Task brief:
Check each line of the listing below for the string "currentState", then copy every line that has it.
*** Opening of Task inputs ***
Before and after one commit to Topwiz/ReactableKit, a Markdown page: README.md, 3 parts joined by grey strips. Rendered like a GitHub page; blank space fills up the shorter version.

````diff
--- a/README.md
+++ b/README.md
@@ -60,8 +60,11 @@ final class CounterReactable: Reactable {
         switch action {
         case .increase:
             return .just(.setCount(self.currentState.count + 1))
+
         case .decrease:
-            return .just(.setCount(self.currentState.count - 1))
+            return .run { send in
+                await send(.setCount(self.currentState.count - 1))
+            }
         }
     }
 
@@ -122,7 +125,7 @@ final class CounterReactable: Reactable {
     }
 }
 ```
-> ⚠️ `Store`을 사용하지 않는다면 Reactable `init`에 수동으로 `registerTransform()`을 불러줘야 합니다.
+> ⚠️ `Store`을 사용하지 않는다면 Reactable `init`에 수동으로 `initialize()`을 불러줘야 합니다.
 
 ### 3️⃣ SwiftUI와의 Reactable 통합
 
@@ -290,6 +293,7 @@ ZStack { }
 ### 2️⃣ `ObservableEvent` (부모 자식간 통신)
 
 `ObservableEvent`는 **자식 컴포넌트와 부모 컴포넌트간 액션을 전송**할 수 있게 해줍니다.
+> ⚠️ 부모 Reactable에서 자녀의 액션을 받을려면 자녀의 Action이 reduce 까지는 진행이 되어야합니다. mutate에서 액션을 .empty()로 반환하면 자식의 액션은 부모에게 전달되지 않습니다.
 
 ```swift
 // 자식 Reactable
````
*** Close of Task inputs ***
Written answer:
             return .just(.setCount(self.currentState.count + 1))
-            return .just(.setCount(self.currentState.count - 1))
+                await send(.setCount(self.currentState.count - 1))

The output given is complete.